One of the most commonly asked questions is: how many calories should I eat a day? We’ve tried to answer this question here.
Unhealthy Skin And The Inevitable Yo-Yo Effect
Not only are we making it more and more difficult to lose fat, but the look is often unhealthy when weight loss is achieved by severe caloric restrictions. Our skin does not respond well because the collagen and muscle are not there to fill it out, and any chance of this type of weight loss being long-term are almost non-existent. Once you begin eating a more normal diet, the weight will come back faster than you could ever imagine because your metabolism is so slow.
The key to avoiding this is to follow a sensible, balanced weight loss plan that puts you in a calorie restricted zone without being excessive. This program should provide you with enough calories (for fuel) that will allow you to exercise, and use the burned calories from your ramped up exercise routine to be factored in and considered as an overall part of your total weight loss plan.
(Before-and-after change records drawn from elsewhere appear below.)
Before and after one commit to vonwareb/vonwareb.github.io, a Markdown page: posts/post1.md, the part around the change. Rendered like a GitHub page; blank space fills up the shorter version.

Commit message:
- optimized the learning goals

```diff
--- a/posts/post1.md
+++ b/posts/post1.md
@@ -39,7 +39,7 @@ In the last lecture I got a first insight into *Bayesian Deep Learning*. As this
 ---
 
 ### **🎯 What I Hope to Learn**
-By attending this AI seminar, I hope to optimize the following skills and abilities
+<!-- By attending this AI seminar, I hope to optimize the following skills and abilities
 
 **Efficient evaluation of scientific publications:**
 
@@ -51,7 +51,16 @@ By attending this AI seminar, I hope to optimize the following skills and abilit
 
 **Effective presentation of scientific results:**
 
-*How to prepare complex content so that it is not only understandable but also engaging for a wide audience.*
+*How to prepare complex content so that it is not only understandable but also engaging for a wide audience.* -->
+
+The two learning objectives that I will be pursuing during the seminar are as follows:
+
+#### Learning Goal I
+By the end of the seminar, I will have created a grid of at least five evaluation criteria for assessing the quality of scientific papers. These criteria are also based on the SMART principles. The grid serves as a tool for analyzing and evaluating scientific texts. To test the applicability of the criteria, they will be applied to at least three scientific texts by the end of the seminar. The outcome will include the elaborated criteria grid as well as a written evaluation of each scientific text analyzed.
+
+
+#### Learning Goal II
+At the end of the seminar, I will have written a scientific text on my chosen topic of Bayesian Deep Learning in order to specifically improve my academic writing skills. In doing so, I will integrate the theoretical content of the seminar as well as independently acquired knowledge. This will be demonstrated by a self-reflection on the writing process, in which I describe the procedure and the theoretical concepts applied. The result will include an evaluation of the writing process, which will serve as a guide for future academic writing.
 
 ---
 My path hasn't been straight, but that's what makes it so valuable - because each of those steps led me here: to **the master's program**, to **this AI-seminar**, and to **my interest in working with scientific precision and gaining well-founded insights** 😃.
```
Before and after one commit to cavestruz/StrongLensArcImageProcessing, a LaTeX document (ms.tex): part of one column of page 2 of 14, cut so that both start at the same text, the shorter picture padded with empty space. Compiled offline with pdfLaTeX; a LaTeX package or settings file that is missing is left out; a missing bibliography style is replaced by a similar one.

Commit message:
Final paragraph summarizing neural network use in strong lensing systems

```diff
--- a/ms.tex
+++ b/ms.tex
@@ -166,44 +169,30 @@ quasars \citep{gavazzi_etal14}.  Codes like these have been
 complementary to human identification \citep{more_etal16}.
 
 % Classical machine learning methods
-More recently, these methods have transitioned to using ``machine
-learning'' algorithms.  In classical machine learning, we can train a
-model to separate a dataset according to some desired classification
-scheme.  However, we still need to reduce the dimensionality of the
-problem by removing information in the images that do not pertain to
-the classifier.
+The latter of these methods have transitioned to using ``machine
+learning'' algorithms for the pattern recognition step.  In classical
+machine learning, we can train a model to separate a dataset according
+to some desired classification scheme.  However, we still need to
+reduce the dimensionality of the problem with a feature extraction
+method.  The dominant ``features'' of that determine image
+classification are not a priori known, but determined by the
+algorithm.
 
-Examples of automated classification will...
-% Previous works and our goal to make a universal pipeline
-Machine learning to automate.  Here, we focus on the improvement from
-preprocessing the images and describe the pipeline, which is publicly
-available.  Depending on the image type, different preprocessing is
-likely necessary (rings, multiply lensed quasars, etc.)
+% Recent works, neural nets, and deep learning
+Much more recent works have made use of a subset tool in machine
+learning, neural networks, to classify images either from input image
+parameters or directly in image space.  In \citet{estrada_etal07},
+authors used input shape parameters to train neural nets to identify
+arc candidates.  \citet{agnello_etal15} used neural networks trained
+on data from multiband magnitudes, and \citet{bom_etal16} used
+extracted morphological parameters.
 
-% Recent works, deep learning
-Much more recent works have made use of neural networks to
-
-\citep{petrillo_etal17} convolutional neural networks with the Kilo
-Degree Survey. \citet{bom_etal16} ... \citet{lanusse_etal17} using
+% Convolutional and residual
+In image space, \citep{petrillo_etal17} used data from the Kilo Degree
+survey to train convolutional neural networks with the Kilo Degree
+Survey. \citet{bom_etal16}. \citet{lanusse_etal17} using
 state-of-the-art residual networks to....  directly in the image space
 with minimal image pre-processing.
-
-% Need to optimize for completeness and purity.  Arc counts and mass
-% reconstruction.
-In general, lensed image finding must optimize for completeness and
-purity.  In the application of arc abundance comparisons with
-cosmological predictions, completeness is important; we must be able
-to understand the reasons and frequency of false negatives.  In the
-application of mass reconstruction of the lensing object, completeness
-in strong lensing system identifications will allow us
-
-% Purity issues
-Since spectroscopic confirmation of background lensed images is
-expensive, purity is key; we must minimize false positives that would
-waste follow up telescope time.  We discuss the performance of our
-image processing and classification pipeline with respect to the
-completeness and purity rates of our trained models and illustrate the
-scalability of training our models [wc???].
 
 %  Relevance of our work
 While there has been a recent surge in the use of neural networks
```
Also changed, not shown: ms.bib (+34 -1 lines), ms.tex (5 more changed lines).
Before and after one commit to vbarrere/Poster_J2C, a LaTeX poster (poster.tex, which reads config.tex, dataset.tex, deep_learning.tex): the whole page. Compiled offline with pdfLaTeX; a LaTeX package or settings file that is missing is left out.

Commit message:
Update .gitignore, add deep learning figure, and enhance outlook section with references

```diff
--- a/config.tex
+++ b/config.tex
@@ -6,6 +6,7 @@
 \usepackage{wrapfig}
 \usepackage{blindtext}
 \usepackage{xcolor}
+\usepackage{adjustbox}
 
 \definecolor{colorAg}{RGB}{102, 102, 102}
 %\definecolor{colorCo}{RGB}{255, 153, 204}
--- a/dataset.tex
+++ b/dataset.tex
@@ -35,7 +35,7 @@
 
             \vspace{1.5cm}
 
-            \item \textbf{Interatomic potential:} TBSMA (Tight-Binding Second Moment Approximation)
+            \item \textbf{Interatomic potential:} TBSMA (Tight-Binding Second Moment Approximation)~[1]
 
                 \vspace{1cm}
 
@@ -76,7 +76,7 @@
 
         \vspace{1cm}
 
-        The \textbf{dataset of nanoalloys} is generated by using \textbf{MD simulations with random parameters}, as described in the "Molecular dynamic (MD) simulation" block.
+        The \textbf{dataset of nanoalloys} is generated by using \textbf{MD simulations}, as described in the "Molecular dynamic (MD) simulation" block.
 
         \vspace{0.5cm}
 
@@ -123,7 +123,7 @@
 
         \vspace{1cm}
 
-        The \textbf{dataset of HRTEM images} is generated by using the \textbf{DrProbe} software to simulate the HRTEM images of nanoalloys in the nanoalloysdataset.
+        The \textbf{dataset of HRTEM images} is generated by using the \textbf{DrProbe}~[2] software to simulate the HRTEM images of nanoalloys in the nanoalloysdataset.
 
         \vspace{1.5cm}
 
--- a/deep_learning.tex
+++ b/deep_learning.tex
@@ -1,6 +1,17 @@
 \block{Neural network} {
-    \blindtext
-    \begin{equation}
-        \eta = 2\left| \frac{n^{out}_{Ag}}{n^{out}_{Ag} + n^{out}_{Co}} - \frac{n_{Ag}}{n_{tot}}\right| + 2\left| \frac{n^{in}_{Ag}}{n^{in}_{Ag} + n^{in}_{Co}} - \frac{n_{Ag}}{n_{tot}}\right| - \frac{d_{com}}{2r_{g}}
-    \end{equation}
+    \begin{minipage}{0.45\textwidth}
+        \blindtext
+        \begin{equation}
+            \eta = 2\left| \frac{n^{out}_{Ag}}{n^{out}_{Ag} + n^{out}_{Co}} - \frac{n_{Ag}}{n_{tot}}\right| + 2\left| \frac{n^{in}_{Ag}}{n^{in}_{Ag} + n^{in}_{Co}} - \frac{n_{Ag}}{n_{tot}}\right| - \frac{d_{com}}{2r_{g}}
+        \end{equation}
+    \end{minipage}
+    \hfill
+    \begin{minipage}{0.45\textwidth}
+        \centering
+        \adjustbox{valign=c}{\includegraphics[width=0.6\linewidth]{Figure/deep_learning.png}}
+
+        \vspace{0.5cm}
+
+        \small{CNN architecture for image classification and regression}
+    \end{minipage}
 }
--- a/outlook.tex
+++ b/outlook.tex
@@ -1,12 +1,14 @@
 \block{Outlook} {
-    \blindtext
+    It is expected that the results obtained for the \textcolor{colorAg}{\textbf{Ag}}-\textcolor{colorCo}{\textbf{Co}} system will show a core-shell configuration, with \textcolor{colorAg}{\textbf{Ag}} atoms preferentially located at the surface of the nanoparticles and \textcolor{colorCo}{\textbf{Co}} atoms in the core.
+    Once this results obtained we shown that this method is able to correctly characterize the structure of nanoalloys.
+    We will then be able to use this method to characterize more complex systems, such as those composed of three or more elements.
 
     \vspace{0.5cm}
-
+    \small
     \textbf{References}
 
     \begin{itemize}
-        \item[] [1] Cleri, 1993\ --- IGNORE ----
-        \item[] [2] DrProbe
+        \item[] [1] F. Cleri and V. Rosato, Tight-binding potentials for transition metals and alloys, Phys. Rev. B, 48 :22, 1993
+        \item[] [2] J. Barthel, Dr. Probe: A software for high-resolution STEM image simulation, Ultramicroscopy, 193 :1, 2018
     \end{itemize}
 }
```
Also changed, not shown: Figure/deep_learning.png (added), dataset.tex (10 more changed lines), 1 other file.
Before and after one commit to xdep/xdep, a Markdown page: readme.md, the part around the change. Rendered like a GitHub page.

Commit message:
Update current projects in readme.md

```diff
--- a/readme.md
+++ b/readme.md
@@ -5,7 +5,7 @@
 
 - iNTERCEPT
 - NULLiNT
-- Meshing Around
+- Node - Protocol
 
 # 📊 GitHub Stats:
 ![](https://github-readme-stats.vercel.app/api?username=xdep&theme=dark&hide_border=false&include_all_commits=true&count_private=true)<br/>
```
The idea behind this is that as you lose weight, what was once a caloric deficit for you is now, at your lower weight, the correct amount of food and calories for you to maintain your new, ideal weight. This makes perfect sense when you take the time to really plan your weight loss, with long-term results being your goal.